A new study published in the medical journal The Lancet found that in 2019, drug-resistant infections directly killed 1.2 million people and played a role in 5 million more deaths worldwide. 

The study listed that “AMR is a leading cause of death around the world, with the highest burdens in low-resource settings. Understanding the burden of AMR and the leading pathogen–drug combinations contributing to it is crucial to making informed and location-specific policy decisions, particularly about infection prevention and control programmes, access to essential antibiotics, and research and development of new vaccines and antibiotics.”

 CBS4 spoke with Dr. Anthony Zabel, who says superbugs are something the medical community has been concerned about for a while. Now he hopes this new research will help lead to a realization across the general public, about the dangers of antibiotic overuse.  

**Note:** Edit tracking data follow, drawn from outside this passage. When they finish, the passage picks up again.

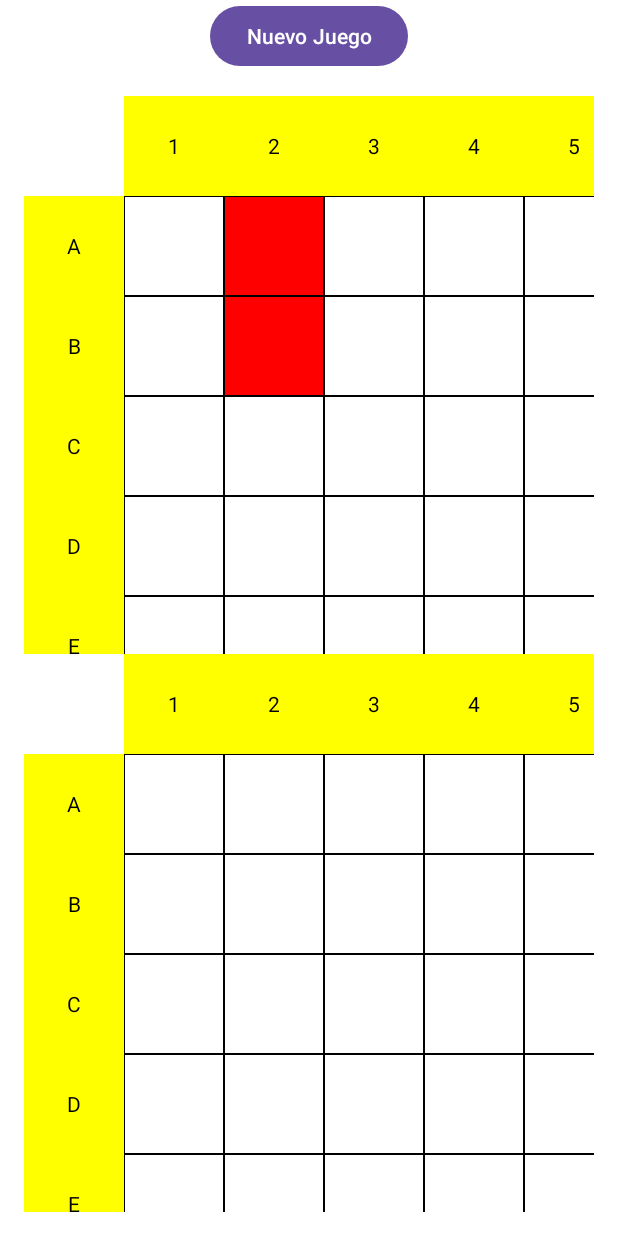
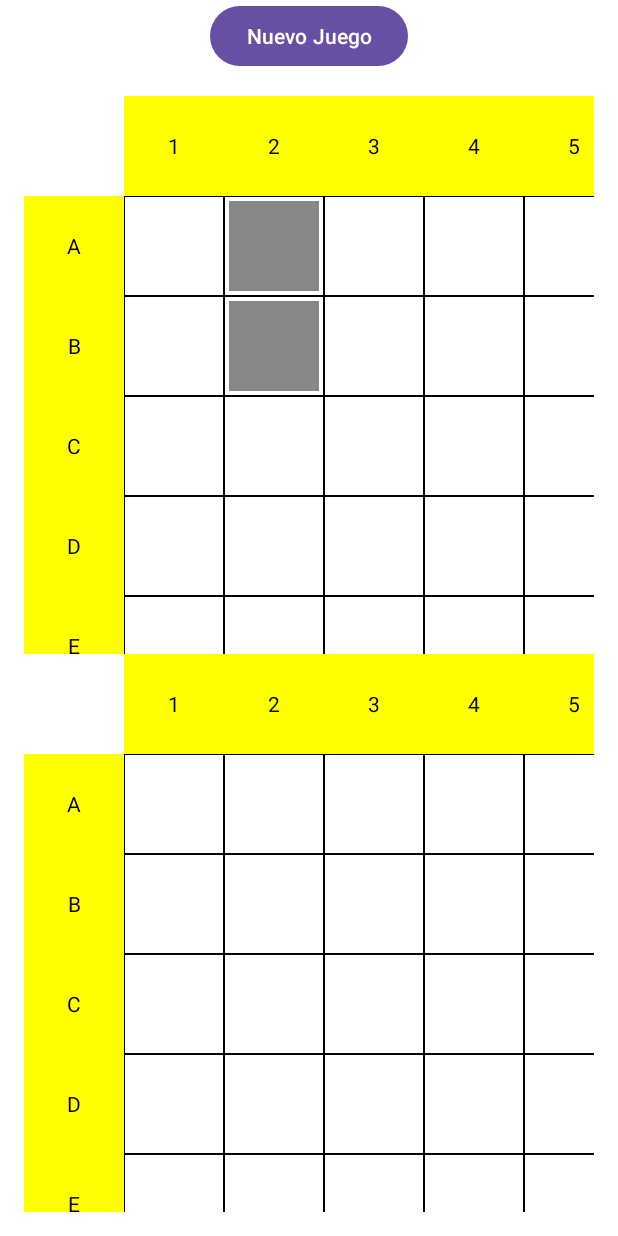
Before and after one commit to gabrielhuav/BattleNaval_V2, an Android app: the screen it shows after launch (MainActivity), after a tap on "Nuevo Juego", on a phone screen of 412 x 824 dp. Run offline under Robolectric (Android 15) with nearby library versions, the phone set to English and light mode, and no system bars.

```diff
--- a/app/src/main/java/ovh/gabrielhuav/battlenaval_v2/Board.kt
+++ b/app/src/main/java/ovh/gabrielhuav/battlenaval_v2/Board.kt
@@ -3,7 +3,6 @@ package ovh.gabrielhuav.battlenaval_v2
 import android.content.Context
 import android.graphics.Color
 import android.view.Gravity
-import android.view.ViewGroup
 import android.widget.GridLayout
 import android.widget.TextView
 
@@ -22,18 +21,10 @@ class Board(
     }
 
     init {
-        rowCount = 8 // 7 filas más la fila de encabezado
-        columnCount = 8 // 7 columnas más la columna de encabezado
+        rowCount = 8 // Incluye encabezados
+        columnCount = 8
 
-        // Fondo transparente para evitar el negro
-        setBackgroundColor(Color.TRANSPARENT)
-
-        // Crear encabezados y celdas
-        createHeadersAndCells()
-    }
-
-    private fun createHeadersAndCells() {
-        // Encabezados de columnas (1-7)
+        // Encabezados
         addView(TextView(context)) // Celda vacía en la esquina superior izquierda
         for (i in 1..7) {
             addView(TextView(context).apply {
@@ -41,33 +32,21 @@ class Board(
                 gravity = Gravity.CENTER
                 setBackgroundColor(Color.YELLOW)
                 setTextColor(Color.BLACK)
-                layoutParams = LayoutParams().apply {
-                    width = 100
-                    height = 100
-                }
+                layoutParams = LayoutParams(100, 100)
             })
         }
 
-        // Filas con encabezados (A-G) y celdas
         for (y in 0 until 7) {
-            // Encabezado de fila (A-G)
             addView(TextView(context).apply {
                 text = ('A' + y).toString()
                 gravity = Gravity.CENTER
                 setBackgroundColor(Color.YELLOW)
                 setTextColor(Color.BLACK)
-                layoutParams = LayoutParams().apply {
-                    width = 100
-                    height = 100
-                }
+                layoutParams = LayoutParams(100, 100)
             })
 
-            // Celdas del tablero
             for (x in 0 until 7) {
-                addView(cells[y][x], LayoutParams().apply {
-                    width = 100
-                    height = 100
-                })
+                addView(cells[y][x], LayoutParams(100, 100))
             }
         }
     }
@@ -75,7 +54,7 @@ class Board(
     fun placeShip(ship: Ship, x: Int, y: Int): Boolean {
         val length = ship.type
 
-        // Verifica si el barco cabe en las celdas y no hay barcos que lo bloqueen
+        // Verifica si el barco cabe
         if (ship.vertical) {
             for (i in y until y + length) {
                 if (i >= 7 || cells[i][x].ship != null) return false
@@ -86,16 +65,16 @@ class Board(
             }
         }
 
-        // Coloca el barco en las celdas
+        // Coloca el barco
         if (ship.vertical) {
             for (i in y until y + length) {
                 cells[i][x].ship = ship
-                cells[i][x].invalidate() // Redibuja la celda
+                cells[i][x].invalidate()
             }
         } else {
             for (i in x until x + length) {
                 cells[y][i].ship = ship
-                cells[y][i].invalidate() // Redibuja la celda
+                cells[y][i].invalidate()
             }
         }
 
--- a/app/src/main/java/ovh/gabrielhuav/battlenaval_v2/Cell.kt
+++ b/app/src/main/java/ovh/gabrielhuav/battlenaval_v2/Cell.kt
@@ -15,15 +15,17 @@ class Cell(
     var ship: Ship? = null
     var wasShot: Boolean = false
     private val paint = Paint()
-    private val borderPaint = Paint()
+    private val textPaint = Paint()
 
     init {
         paint.style = Paint.Style.FILL
         paint.color = Color.WHITE // Fondo blanco por defecto
 
-        borderPaint.style = Paint.Style.STROKE
-        borderPaint.color = Color.BLACK // Borde negro por defecto
-        borderPaint.strokeWidth = 2f
+        textPaint.apply {
+            color = Color.BLACK
+            textSize = 40f
+            textAlign = Paint.Align.CENTER
+        }
     }
 
     override fun onMeasure(widthMeasureSpec: Int, heightMeasureSpec: Int) {
@@ -34,36 +36,47 @@ class Cell(
     override fun onDraw(canvas: Canvas) {
         super.onDraw(canvas)
 
-        // Si la celda tiene un barco, usa su color
-        ship?.let {
-            if (!board.enemy) {
-                paint.color = it.color
-            }
-        }
-
         // Dibuja el fondo
         canvas.drawRect(0f, 0f, width.toFloat(), height.toFloat(), paint)
 
         // Dibuja el borde
+        val borderPaint = Paint().apply {
+            style = Paint.Style.STROKE
+            color = Color.BLACK
+            strokeWidth = 2f
+        }
         canvas.drawRect(0f, 0f, width.toFloat(), height.toFloat(), borderPaint)
+
+        // Dibuja el barco en el tablero del jugador (si no ha sido disparada)
+        if (ship != null && !wasShot && !board.enemy) {
+            paint.color = ship!!.color // Usa el color del barco
+            canvas.drawRect(5f, 5f, width.toFloat() - 5f, height.toFloat() - 5f, paint)
+            paint.color = Color.WHITE // Restaura el color original
+        }
 
         // Si fue disparada, dibuja el estado
         if (wasShot) {
-            paint.color = if (ship != null) Color.RED else Color.BLUE
-            canvas.drawCircle(width / 2f, height / 2f, width / 4f, paint)
+            val symbol = if (ship != null) "1" else "0" // Muestra 1 si hay barco, 0 si no
+            canvas.drawText(
+                symbol,
+                width / 2f,
+                height / 2f - (textPaint.descent() + textPaint.ascent()) / 2,
+                textPaint
+            )
         }
     }
 
     fun shoot(): Boolean {
         wasShot = true
-        invalidate()
+        invalidate() // Redibuja la celda
 
         return ship?.let {
             it.hit()
             if (!it.isAlive()) {
-                board.ships--
+                board.ships-- // Reduce la cantidad de barcos si este ya no está vivo
             }
-            true
-        } ?: false
+            true // Devuelve true si se le atinó a un barco
+        } ?: false // Devuelve false si no hay barco
     }
+
 }
--- a/app/src/main/java/ovh/gabrielhuav/battlenaval_v2/MainActivity.kt
+++ b/app/src/main/java/ovh/gabrielhuav/battlenaval_v2/MainActivity.kt
@@ -1,5 +1,6 @@
 package ovh.gabrielhuav.battlenaval_v2
 
+import android.graphics.Color
 import android.os.Bundle
 import android.widget.Button
 import android.widget.FrameLayout
@@ -27,30 +28,34 @@ class MainActivity : AppCompatActivity() {
     }
 
     private fun startNewGame(container: FrameLayout) {
-        container.removeAllViews() // Limpia el contenedor antes de crear nuevos tableros
+        // Reinicia la variable running para permitir jugar nuevamente
+        running = true
+        enemyTurn = false
+
+        // Limpia el contenedor antes de crear nuevos tableros
+        container.removeAllViews()
 
         // Crear tablero del enemigo
         enemyBoard = Board(this, true) { cell ->
-            if (!running) return@Board
-            if (cell.wasShot) return@Board
-
-            enemyTurn = !cell.shoot()
+            if (!running || cell.wasShot) return@Board
+            val hit = cell.shoot() // El jugador dispara
 
             if (enemyBoard.ships == 0) {
-                Toast.makeText(this@MainActivity, "¡GANASTE!", Toast.LENGTH_LONG).show()
+                Toast.makeText(this, "¡GANASTE!", Toast.LENGTH_LONG).show()
                 running = false
+                return@Board
             }
 
-            if (enemyTurn) enemyMove()
+            // Si el jugador hace un disparo, el enemigo responde
+            enemyMove()
         }
 
         // Crear tablero del jugador
-        playerBoard = Board(this, false) { cell ->
-            if (running) return@Board
-        }
+        playerBoard = Board(this, false) { }
 
-        // Colocar barcos automáticamente en el tablero del jugador
+        // Colocar barcos automáticamente en los tableros
         placePlayerShips()
+        placeEnemyShips()
 
         // Agregar los tableros al contenedor
         val layout = LinearLayout(this).apply {
@@ -69,6 +74,26 @@ class MainActivity : AppCompatActivity() {
     }
 
     private fun placePlayerShips() {
+        val shipData = listOf(
+            Pair(4, Color.GREEN), // Barco de tamaño 4, color verde
+            Pair(3, Color.RED),   // Barco de tamaño 3, color rojo
+            Pair(2, Color.GRAY)   // Barco de tamaño 2, color gris
+        )
+
+        for ((size, color) in shipData) {
+            while (true) {
+                val x = Random.nextInt(0, 7)
+                val y = Random.nextInt(0, 7)
+                val vertical = Random.nextBoolean()
+
+                if (playerBoard.placeShip(Ship(size, vertical, color), x, y)) {
+                    break
+                }
+            }
+        }
+    }
+
+    private fun placeEnemyShips() {
         val shipSizes = listOf(4, 3, 2) // Tamaños de los barcos
         for (size in shipSizes) {
             while (true) {
@@ -76,7 +101,7 @@ class MainActivity : AppCompatActivity() {
                 val y = Random.nextInt(0, 7)
                 val vertical = Random.nextBoolean()
 
-                if (playerBoard.placeShip(Ship(size, vertical), x, y)) {
+                if (enemyBoard.placeShip(Ship(size, vertical, Color.TRANSPARENT), x, y)) {
                     break
                 }
             }
@@ -84,19 +109,23 @@ class MainActivity : AppCompatActivity() {
     }
 
     private fun enemyMove() {
-        while (enemyTurn) {
+        while (true) {
             val x = Random.nextInt(0, 7)
             val y = Random.nextInt(0, 7)
 
             val cell = playerBoard.getCell(x, y)
-            if (cell.wasShot) continue
+            if (cell.wasShot) continue // Si ya fue disparada, intenta otra
 
-            enemyTurn = cell.shoot()
+            val hit = cell.shoot() // El enemigo dispara
+            if (hit) {
+                Toast.makeText(this, "El enemigo te ha golpeado un barco", Toast.LENGTH_SHORT).show()
+            }
 
             if (playerBoard.ships == 0) {
                 Toast.makeText(this, "¡PERDISTE!", Toast.LENGTH_LONG).show()
                 running = false
             }
+            break // Sale del ciclo después de disparar
         }
     }
 }
--- a/app/src/main/java/ovh/gabrielhuav/battlenaval_v2/Ship.kt
+++ b/app/src/main/java/ovh/gabrielhuav/battlenaval_v2/Ship.kt
@@ -3,16 +3,11 @@ package ovh.gabrielhuav.battlenaval_v2
 import android.graphics.Color
 
 class Ship(
-    val type: Int, // 4 para barco de 4 casillas, 3 para el de 3, 2 para el de 2
-    var vertical: Boolean = true
+    val type: Int, // Tamaño del barco
+    val vertical: Boolean,
+    val color: Int = Color.TRANSPARENT // Por defecto, los barcos enemigos son transparentes
 ) {
     private var health: Int = type
-    val color: Int = when (type) {
-        4 -> Color.GREEN // Barco más grande (4x1) en verde
-        3 -> Color.GRAY  // Barco mediano (3x1) en gris
-        2 -> Color.RED   // Barco más pequeño (2x1) en rojo
-        else -> Color.WHITE
-    }
 
     fun hit() {
         health--
```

“The more that we use antibiotics, the more that bacteria are exposed to antibiotics, the greater chance they have to develop resistance. And so, to help prevent that as medical providers and prescribers of antibiotics, we try to minimize antibiotic use as much as possible,” he said.

The scientists behind the study agree, saying “ minimizing the use of antibiotics when they are not necessary to improve human health—such as treating viral infections—should be prioritized. To this end, building infrastructure that allows clinicians to diagnose infection accurately and rapidly is crucial so that antimicrobial use can be narrowed or stopped when appropriate. The notion of antibiotic stewardship remains a core strategy in most national and international AMR management plans, although barriers to implementing stewardship programs in LMICs should be addressed.”

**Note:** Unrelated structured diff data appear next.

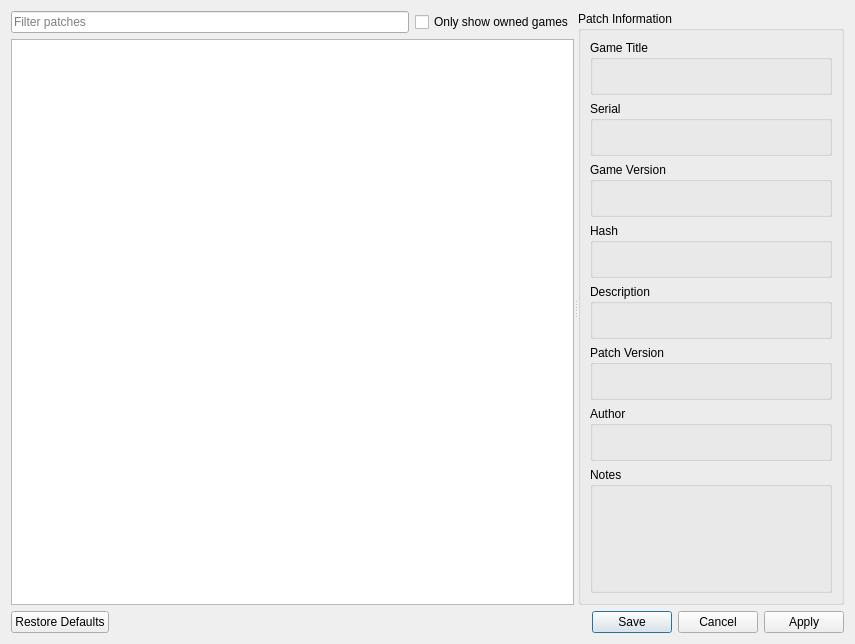
RPCS3/rpcs3, file rpcs3/rpcs3qt/patch_manager_dialog.ui: the form before one commit.
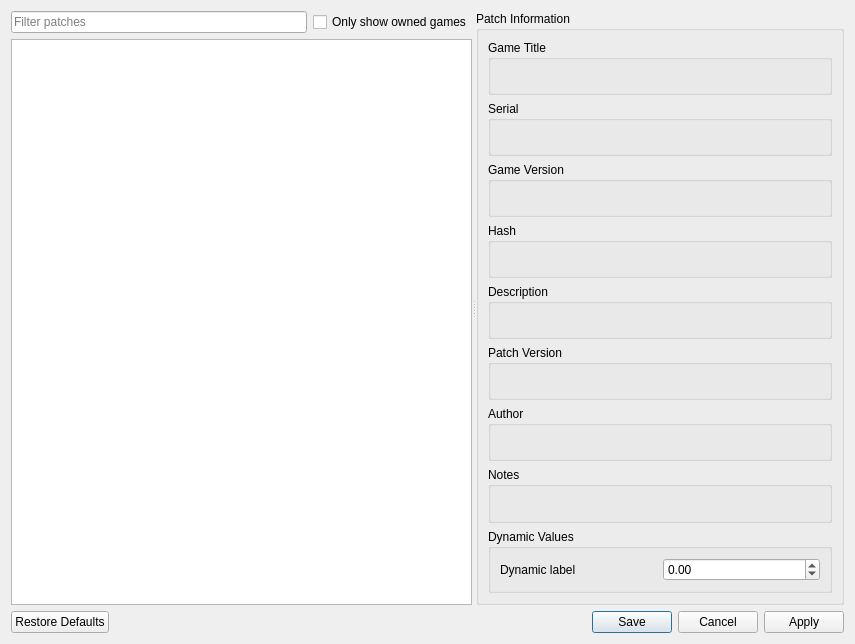
The form after the commit.

Commit message: patch_manager: add ability to add dynamic patches

Diff of the .ui file:
```diff
--- a/rpcs3/rpcs3qt/patch_manager_dialog.ui
+++ b/rpcs3/rpcs3qt/patch_manager_dialog.ui
@@ -83,8 +83,8 @@
         <rect>
          <x>0</x>
          <y>0</y>
-         <width>106</width>
-         <height>580</height>
+         <width>247</width>
+         <height>637</height>
         </rect>
        </property>
        <layout class="QVBoxLayout" name="scrollAreaWidgetContentsLayout">
@@ -105,7 +105,7 @@
           <property name="title">
            <string>Patch Information</string>
           </property>
-          <layout class="QVBoxLayout" name="patch_info_gb_layout" stretch="0,0,0,0,0,0,0,1,0">
+          <layout class="QVBoxLayout" name="patch_info_gb_layout" stretch="0,0,0,0,0,0,0,1,0,0">
            <item>
             <widget class="QGroupBox" name="gb_title">
              <property name="title">
@@ -258,6 +258,32 @@
              </layout>
             </widget>
            </item>
+           <item>
+            <widget class="QGroupBox" name="gb_values">
+             <property name="title">
+              <string>Dynamic Values</string>
+             </property>
+             <layout class="QHBoxLayout" name="horizontalLayout">
+              <item>
+               <widget class="QLabel" name="dynamic_label">
+                <property name="text">
+                 <string>Dynamic label</string>
+                </property>
+               </widget>
+              </item>
+              <item>
+               <widget class="QDoubleSpinBox" name="dynamic_value_box">
+                <property name="minimum">
+                 <double>-1000000.000000000000000</double>
+                </property>
+                <property name="maximum">
+                 <double>1000000.000000000000000</double>
+                </property>
+               </widget>
+              </item>
+             </layout>
+            </widget>
+           </item>
            <item>
             <spacer name="verticalSpacerPatchInfo">
              <property name="orientation">
```
The commit also changes 5 other files.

Zabel says with a concentrated effort to limit use of antibiotics for what could very well be a viral bronchitis or sinus infection might help patients down the road when they’re older and potentially sicker from having an antibiotic resistant infection.

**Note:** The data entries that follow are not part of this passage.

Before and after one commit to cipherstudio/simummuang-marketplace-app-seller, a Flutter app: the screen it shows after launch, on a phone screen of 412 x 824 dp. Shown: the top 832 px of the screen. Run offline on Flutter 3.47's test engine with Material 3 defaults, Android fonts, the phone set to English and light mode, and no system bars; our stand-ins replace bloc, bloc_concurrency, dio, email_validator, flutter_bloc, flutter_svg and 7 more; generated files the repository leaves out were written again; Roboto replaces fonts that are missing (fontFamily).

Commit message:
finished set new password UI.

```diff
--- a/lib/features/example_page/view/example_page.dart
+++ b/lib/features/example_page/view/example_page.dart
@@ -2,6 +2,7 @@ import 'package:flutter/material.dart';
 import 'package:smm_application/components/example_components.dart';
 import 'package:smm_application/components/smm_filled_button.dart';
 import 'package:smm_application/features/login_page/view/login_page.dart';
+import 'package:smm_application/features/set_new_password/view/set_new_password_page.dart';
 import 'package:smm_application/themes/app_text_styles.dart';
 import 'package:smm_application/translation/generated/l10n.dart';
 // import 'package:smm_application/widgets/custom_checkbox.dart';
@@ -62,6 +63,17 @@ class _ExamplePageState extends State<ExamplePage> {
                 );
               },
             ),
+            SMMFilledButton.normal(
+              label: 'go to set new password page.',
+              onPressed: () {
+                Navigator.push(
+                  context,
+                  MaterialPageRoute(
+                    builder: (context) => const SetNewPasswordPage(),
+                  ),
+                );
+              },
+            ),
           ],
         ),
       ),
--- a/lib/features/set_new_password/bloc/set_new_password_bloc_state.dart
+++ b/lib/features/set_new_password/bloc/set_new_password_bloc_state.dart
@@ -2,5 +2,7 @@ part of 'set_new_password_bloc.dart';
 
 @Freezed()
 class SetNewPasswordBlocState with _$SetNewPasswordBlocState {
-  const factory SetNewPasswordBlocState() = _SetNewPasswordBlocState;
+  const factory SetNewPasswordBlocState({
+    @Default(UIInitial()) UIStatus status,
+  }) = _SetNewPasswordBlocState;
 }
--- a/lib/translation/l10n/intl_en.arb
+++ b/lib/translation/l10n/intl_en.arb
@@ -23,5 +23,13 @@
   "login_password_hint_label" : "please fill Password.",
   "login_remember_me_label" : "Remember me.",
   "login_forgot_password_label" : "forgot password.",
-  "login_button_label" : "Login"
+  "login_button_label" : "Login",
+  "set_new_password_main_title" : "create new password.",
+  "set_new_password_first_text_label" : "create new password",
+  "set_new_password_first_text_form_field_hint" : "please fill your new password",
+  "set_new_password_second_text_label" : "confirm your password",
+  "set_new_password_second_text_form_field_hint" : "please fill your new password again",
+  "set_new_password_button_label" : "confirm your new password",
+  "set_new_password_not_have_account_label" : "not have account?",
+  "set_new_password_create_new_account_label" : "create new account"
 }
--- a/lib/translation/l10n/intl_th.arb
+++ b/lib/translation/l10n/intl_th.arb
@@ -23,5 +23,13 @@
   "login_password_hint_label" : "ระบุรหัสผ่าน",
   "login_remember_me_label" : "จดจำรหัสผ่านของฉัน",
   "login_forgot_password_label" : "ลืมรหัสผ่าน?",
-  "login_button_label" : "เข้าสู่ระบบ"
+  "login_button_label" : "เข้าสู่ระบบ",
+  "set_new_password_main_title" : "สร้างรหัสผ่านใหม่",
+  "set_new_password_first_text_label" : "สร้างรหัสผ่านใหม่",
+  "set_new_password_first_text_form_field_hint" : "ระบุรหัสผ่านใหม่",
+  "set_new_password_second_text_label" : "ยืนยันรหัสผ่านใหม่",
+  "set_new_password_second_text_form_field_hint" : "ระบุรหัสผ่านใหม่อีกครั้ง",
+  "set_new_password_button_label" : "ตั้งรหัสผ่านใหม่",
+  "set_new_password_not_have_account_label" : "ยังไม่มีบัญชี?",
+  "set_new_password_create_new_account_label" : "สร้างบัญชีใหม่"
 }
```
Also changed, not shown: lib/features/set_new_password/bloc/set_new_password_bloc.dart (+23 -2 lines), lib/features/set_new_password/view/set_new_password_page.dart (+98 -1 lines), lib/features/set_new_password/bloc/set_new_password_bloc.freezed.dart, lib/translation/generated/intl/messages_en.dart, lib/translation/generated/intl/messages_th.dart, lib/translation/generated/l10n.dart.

 “Often times for upper respiratory infections for example, the problem will resolve on its own, and antibiotics may not be needed to be used to facilitate a recovery. Tossing out a number in mind, in my experience 98% of the time common cold symptoms or sinus infections will get better over a week or so if patients just get plenty of rest and eat an appropriately healthy diet. It’s rare occasions where those symptoms might become severe to indicate a bacterial infection when antibiotics would be needed, but often just supportive care is sufficient,” he said.